Change detection data
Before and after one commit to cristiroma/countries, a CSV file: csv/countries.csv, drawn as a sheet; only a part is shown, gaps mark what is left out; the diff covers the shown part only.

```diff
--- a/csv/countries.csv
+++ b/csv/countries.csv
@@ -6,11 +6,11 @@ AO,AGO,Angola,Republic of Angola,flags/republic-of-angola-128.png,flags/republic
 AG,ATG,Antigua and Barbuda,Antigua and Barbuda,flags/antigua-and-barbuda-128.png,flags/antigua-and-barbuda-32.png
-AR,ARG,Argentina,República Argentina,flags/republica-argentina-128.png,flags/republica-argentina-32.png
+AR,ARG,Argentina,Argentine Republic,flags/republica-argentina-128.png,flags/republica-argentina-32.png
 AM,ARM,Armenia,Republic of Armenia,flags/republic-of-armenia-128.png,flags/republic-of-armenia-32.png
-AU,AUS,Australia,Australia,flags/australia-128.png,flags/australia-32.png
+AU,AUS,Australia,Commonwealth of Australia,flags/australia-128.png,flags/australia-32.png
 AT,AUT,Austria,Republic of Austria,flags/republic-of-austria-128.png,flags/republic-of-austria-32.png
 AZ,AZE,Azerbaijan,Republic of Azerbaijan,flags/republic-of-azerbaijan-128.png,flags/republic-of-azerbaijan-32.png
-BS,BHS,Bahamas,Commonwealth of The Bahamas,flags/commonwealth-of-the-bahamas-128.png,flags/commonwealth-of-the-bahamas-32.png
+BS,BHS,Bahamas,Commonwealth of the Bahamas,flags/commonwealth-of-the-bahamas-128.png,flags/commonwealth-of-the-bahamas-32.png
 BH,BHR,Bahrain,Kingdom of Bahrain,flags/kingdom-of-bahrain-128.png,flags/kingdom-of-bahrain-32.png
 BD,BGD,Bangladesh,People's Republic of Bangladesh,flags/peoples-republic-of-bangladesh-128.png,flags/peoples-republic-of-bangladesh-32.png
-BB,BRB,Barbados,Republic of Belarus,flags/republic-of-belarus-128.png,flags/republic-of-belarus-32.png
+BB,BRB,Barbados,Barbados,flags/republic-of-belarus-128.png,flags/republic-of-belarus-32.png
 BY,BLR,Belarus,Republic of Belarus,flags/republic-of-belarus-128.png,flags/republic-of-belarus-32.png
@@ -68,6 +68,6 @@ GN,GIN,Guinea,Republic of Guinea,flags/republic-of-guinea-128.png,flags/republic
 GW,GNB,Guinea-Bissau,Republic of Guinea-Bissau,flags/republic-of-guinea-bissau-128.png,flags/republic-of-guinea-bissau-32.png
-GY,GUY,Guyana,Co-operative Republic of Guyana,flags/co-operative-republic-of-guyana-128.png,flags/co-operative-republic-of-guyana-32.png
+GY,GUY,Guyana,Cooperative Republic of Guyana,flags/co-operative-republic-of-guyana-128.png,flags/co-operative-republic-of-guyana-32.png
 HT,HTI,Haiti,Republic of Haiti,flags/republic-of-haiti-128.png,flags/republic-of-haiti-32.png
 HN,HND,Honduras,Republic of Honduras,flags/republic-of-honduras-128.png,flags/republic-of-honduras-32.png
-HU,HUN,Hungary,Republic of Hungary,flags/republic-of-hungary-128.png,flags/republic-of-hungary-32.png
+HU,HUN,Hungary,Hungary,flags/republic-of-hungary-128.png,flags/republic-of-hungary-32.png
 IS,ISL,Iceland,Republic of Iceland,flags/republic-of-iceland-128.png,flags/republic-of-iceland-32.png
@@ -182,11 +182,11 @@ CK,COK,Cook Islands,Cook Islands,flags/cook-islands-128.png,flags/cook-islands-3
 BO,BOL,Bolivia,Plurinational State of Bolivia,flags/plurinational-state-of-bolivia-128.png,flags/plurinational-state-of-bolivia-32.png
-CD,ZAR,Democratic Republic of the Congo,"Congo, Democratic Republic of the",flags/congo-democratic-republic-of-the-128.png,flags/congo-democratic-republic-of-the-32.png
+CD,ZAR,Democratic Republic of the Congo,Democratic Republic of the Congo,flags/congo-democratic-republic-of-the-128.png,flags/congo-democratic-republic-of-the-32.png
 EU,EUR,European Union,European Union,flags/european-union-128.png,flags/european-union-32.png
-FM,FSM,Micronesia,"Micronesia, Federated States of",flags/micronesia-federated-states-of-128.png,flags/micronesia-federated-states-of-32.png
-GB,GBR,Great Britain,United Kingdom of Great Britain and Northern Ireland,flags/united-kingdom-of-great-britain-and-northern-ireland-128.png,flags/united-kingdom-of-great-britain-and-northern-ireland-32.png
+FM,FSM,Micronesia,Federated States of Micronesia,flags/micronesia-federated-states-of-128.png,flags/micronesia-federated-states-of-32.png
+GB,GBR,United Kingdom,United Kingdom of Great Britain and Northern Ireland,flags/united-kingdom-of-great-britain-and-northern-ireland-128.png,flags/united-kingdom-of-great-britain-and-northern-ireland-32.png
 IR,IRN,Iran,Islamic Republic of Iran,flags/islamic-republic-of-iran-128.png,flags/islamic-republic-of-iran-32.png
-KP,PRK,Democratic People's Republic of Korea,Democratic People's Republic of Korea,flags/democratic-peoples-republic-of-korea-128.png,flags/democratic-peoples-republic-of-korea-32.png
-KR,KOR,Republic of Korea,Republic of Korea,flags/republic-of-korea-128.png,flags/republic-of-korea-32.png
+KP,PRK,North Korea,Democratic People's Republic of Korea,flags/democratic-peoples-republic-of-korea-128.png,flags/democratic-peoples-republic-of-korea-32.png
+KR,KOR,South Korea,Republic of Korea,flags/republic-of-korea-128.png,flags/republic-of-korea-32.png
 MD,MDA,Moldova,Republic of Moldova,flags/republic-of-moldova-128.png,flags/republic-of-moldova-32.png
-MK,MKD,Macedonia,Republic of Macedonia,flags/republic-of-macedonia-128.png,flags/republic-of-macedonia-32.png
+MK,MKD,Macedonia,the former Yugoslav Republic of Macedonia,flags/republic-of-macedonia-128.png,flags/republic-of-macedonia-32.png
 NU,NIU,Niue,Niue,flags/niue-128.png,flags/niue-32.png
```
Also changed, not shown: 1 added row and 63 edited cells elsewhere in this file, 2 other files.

Instructions to follow =>
The records above need to be output again, verbatim.

Result of the exercise =>
Before and after one commit to cristiroma/countries, a CSV file: csv/countries.csv, drawn as a sheet; only a part is shown, gaps mark what is left out; the diff covers the shown part only.

```diff
--- a/csv/countries.csv
+++ b/csv/countries.csv
@@ -6,11 +6,11 @@ AO,AGO,Angola,Republic of Angola,flags/republic-of-angola-128.png,flags/republic
 AG,ATG,Antigua and Barbuda,Antigua and Barbuda,flags/antigua-and-barbuda-128.png,flags/antigua-and-barbuda-32.png
-AR,ARG,Argentina,República Argentina,flags/republica-argentina-128.png,flags/republica-argentina-32.png
+AR,ARG,Argentina,Argentine Republic,flags/republica-argentina-128.png,flags/republica-argentina-32.png
 AM,ARM,Armenia,Republic of Armenia,flags/republic-of-armenia-128.png,flags/republic-of-armenia-32.png
-AU,AUS,Australia,Australia,flags/australia-128.png,flags/australia-32.png
+AU,AUS,Australia,Commonwealth of Australia,flags/australia-128.png,flags/australia-32.png
 AT,AUT,Austria,Republic of Austria,flags/republic-of-austria-128.png,flags/republic-of-austria-32.png
 AZ,AZE,Azerbaijan,Republic of Azerbaijan,flags/republic-of-azerbaijan-128.png,flags/republic-of-azerbaijan-32.png
-BS,BHS,Bahamas,Commonwealth of The Bahamas,flags/commonwealth-of-the-bahamas-128.png,flags/commonwealth-of-the-bahamas-32.png
+BS,BHS,Bahamas,Commonwealth of the Bahamas,flags/commonwealth-of-the-bahamas-128.png,flags/commonwealth-of-the-bahamas-32.png
 BH,BHR,Bahrain,Kingdom of Bahrain,flags/kingdom-of-bahrain-128.png,flags/kingdom-of-bahrain-32.png
 BD,BGD,Bangladesh,People's Republic of Bangladesh,flags/peoples-republic-of-bangladesh-128.png,flags/peoples-republic-of-bangladesh-32.png
-BB,BRB,Barbados,Republic of Belarus,flags/republic-of-belarus-128.png,flags/republic-of-belarus-32.png
+BB,BRB,Barbados,Barbados,flags/republic-of-belarus-128.png,flags/republic-of-belarus-32.png
 BY,BLR,Belarus,Republic of Belarus,flags/republic-of-belarus-128.png,flags/republic-of-belarus-32.png
@@ -68,6 +68,6 @@ GN,GIN,Guinea,Republic of Guinea,flags/republic-of-guinea-128.png,flags/republic
 GW,GNB,Guinea-Bissau,Republic of Guinea-Bissau,flags/republic-of-guinea-bissau-128.png,flags/republic-of-guinea-bissau-32.png
-GY,GUY,Guyana,Co-operative Republic of Guyana,flags/co-operative-republic-of-guyana-128.png,flags/co-operative-republic-of-guyana-32.png
+GY,GUY,Guyana,Cooperative Republic of Guyana,flags/co-operative-republic-of-guyana-128.png,flags/co-operative-republic-of-guyana-32.png
 HT,HTI,Haiti,Republic of Haiti,flags/republic-of-haiti-128.png,flags/republic-of-haiti-32.png
 HN,HND,Honduras,Republic of Honduras,flags/republic-of-honduras-128.png,flags/republic-of-honduras-32.png
-HU,HUN,Hungary,Republic of Hungary,flags/republic-of-hungary-128.png,flags/republic-of-hungary-32.png
+HU,HUN,Hungary,Hungary,flags/republic-of-hungary-128.png,flags/republic-of-hungary-32.png
 IS,ISL,Iceland,Republic of Iceland,flags/republic-of-iceland-128.png,flags/republic-of-iceland-32.png
@@ -182,11 +182,11 @@ CK,COK,Cook Islands,Cook Islands,flags/cook-islands-128.png,flags/cook-islands-3
 BO,BOL,Bolivia,Plurinational State of Bolivia,flags/plurinational-state-of-bolivia-128.png,flags/plurinational-state-of-bolivia-32.png
-CD,ZAR,Democratic Republic of the Congo,"Congo, Democratic Republic of the",flags/congo-democratic-republic-of-the-128.png,flags/congo-democratic-republic-of-the-32.png
+CD,ZAR,Democratic Republic of the Congo,Democratic Republic of the Congo,flags/congo-democratic-republic-of-the-128.png,flags/congo-democratic-republic-of-the-32.png
 EU,EUR,European Union,European Union,flags/european-union-128.png,flags/european-union-32.png
-FM,FSM,Micronesia,"Micronesia, Federated States of",flags/micronesia-federated-states-of-128.png,flags/micronesia-federated-states-of-32.png
-GB,GBR,Great Britain,United Kingdom of Great Britain and Northern Ireland,flags/united-kingdom-of-great-britain-and-northern-ireland-128.png,flags/united-kingdom-of-great-britain-and-northern-ireland-32.png
+FM,FSM,Micronesia,Federated States of Micronesia,flags/micronesia-federated-states-of-128.png,flags/micronesia-federated-states-of-32.png
+GB,GBR,United Kingdom,United Kingdom of Great Britain and Northern Ireland,flags/united-kingdom-of-great-britain-and-northern-ireland-128.png,flags/united-kingdom-of-great-britain-and-northern-ireland-32.png
 IR,IRN,Iran,Islamic Republic of Iran,flags/islamic-republic-of-iran-128.png,flags/islamic-republic-of-iran-32.png
-KP,PRK,Democratic People's Republic of Korea,Democratic People's Republic of Korea,flags/democratic-peoples-republic-of-korea-128.png,flags/democratic-peoples-republic-of-korea-32.png
-KR,KOR,Republic of Korea,Republic of Korea,flags/republic-of-korea-128.png,flags/republic-of-korea-32.png
+KP,PRK,North Korea,Democratic People's Republic of Korea,flags/democratic-peoples-republic-of-korea-128.png,flags/democratic-peoples-republic-of-korea-32.png
+KR,KOR,South Korea,Republic of Korea,flags/republic-of-korea-128.png,flags/republic-of-korea-32.png
 MD,MDA,Moldova,Republic of Moldova,flags/republic-of-moldova-128.png,flags/republic-of-moldova-32.png
-MK,MKD,Macedonia,Republic of Macedonia,flags/republic-of-macedonia-128.png,flags/republic-of-macedonia-32.png
+MK,MKD,Macedonia,the former Yugoslav Republic of Macedonia,flags/republic-of-macedonia-128.png,flags/republic-of-macedonia-32.png
 NU,NIU,Niue,Niue,flags/niue-128.png,flags/niue-32.png
```
Also changed, not shown: 1 added row and 63 edited cells elsewhere in this file, 2 other files.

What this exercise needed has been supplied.